The socialist dictatorship in Cuba has had many political allies in the United States, including former President Barack Obama. He normalized relations with the Castro regime in December 2014 — though Obama waited until after the final election cycle of his presidency to do so.

Sen. Jeanne Shaheen has long supported normalizing relations with the Cuban regime, over the objections of many in the Cuban refugee community who argue those policies help keep the authoritarians in power.

When the Trump administration reversed some of Obama’s pro-Cuba policies in an attempt to pressure the regime and retaliate for its support of Nicolas Maduro’s dictatorship in Venezuela, Shaheen objected.

“New Cuba policy hurts economy, costs US jobs & is against what most Americans want. I’ll continue to urge State Dept to normalize relations,” she tweeted in 2017.

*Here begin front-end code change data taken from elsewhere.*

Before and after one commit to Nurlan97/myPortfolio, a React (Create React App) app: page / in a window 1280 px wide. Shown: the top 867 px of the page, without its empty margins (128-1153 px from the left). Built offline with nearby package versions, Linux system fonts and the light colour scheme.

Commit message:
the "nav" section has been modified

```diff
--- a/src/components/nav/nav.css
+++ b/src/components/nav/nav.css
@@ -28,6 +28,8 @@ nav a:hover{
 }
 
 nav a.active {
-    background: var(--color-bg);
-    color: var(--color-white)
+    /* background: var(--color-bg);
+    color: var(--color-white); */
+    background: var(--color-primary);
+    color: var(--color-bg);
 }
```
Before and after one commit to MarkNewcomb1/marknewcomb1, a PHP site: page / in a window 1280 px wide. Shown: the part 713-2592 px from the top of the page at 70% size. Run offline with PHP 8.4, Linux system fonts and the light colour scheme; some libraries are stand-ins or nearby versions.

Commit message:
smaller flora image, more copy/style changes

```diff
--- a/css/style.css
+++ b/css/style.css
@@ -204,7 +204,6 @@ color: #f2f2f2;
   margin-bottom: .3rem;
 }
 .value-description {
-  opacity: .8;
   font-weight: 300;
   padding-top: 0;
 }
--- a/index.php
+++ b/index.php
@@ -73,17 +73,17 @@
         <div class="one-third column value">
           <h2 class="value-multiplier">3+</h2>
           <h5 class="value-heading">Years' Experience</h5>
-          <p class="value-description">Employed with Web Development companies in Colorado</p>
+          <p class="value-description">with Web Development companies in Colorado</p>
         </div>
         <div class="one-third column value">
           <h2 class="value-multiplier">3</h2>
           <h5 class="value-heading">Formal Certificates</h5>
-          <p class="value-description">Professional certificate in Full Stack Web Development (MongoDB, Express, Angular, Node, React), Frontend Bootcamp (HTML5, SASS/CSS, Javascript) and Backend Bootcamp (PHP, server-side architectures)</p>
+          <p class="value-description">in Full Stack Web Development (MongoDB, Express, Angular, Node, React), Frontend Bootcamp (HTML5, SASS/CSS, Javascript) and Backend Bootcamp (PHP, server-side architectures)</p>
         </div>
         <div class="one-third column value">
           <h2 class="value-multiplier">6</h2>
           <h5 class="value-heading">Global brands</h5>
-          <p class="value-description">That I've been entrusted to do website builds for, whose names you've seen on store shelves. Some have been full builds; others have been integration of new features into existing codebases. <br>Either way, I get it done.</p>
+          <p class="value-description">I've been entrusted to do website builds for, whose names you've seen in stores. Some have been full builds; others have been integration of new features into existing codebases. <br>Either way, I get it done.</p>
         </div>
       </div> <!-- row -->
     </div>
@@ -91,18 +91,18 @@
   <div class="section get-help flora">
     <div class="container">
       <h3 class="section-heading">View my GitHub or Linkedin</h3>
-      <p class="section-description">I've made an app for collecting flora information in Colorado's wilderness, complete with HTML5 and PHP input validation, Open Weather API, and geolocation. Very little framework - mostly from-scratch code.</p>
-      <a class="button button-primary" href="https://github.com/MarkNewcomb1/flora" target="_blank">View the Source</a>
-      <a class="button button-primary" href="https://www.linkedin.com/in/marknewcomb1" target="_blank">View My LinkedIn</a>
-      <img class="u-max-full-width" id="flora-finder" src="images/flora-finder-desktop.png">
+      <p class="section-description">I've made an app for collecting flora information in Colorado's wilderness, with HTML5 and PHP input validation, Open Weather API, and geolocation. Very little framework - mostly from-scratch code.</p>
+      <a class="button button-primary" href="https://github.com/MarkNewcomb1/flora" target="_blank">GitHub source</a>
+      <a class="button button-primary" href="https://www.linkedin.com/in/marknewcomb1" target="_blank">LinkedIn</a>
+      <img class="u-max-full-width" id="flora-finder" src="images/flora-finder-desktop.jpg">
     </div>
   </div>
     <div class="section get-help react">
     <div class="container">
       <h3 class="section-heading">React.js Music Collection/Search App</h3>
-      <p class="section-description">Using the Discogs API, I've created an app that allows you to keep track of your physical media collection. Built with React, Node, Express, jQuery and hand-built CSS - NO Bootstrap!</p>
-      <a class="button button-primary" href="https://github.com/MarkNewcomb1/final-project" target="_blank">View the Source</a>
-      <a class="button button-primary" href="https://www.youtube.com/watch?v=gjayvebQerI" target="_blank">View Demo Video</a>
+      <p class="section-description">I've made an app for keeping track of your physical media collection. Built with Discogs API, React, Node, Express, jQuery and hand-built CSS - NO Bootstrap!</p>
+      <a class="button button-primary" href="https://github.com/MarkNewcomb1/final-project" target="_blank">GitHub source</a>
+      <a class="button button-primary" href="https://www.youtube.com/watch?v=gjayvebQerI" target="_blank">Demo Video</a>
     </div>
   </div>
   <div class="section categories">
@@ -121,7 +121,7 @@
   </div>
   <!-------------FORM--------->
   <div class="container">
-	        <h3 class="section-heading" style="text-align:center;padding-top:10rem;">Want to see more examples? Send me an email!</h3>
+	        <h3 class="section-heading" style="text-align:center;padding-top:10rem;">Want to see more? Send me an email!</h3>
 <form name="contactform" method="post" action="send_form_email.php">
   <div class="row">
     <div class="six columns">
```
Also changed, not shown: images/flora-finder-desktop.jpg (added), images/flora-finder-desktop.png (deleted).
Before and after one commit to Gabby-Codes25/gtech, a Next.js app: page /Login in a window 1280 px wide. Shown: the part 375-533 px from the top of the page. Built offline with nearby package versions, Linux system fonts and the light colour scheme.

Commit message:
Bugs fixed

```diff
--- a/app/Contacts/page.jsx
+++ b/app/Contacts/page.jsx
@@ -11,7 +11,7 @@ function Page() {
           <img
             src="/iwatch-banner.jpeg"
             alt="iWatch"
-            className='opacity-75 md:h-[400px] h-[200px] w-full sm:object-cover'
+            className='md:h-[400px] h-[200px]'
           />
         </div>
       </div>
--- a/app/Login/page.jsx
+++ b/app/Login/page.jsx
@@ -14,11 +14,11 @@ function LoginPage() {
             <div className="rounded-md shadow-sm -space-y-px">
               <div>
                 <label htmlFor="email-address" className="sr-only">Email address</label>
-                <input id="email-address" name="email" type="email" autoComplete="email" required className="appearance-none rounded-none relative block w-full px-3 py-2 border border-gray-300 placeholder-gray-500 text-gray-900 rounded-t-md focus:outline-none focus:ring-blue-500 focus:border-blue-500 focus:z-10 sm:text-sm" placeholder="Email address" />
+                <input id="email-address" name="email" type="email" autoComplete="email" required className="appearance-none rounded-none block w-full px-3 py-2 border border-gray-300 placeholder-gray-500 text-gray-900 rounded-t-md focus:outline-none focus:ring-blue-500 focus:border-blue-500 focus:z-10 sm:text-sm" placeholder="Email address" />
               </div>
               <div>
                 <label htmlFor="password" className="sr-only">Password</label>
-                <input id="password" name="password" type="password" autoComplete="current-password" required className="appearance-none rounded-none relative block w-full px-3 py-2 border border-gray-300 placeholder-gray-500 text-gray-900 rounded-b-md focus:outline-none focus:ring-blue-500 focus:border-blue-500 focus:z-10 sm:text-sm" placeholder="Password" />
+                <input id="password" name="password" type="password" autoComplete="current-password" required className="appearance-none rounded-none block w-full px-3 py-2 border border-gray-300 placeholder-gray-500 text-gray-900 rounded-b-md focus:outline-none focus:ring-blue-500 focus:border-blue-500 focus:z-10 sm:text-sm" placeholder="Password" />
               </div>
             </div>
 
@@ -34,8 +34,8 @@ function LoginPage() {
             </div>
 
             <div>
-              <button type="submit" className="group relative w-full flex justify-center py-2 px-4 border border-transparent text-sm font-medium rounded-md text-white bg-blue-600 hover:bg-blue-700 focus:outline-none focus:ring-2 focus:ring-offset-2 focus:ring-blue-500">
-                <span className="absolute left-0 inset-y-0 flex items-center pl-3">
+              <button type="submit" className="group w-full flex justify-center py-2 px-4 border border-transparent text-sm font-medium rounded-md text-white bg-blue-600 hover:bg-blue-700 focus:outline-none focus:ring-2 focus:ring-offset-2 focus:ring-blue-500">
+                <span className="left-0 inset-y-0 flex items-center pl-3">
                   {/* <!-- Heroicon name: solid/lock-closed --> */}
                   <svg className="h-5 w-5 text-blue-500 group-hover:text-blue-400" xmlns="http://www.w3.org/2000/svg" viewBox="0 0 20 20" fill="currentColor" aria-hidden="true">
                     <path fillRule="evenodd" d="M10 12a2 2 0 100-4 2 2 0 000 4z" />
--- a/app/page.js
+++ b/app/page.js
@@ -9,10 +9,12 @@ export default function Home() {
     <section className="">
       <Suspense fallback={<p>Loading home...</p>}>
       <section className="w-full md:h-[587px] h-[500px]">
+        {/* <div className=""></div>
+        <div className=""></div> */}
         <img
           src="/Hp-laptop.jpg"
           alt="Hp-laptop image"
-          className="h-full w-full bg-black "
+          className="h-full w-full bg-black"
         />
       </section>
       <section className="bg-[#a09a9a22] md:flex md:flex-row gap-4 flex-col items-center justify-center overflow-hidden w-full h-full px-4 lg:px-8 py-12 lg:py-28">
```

When the Trump administration suspended scheduled air service between the U.S. and all Cuban airports, except Havana’s Jose Martí Airport in response to Raul Castro’s efforts to bolster socialism in South America.  

In response, Shaheen joined 11 Senate Democrats, including progressives Sen. Elizabeth Warren (D-Mass.) and Ron Wyden (D-Ore.), in a letter to the Trump administration denouncing the policy.

“This decision – which will result in the suspension of commercial air travel to nine Cuban cities – is yet another step backwards for the people of Cuba and the United States,” Shaheen and her fellow senators wrote, a sign of her continued support for normalized relations with the island’s Communist government.”

Hondares says Americans like Shaheen don’t understand the regime’s level of brutality or the desperation of the Cuban people.

“Cubans do not come to the U.S. as a matter of choice, but of necessity,” he said. “Many like me have decided to risk our lives by throwing ourselves into the sea, crossing the jungle, exposing ourselves to dangers during the voyage to get here, rather than continue living under the yoke of a totalitarian and dictatorial regime.”

Hondares says he would even be willing to support U.S. military action to liberate his homeland.

“The president of Cuba is a murderer. He has caused a civil war within the country and has already killed many people, including children,” Hondares said.

“Cuba must be free! Down with dictatorship! Homeland and life!”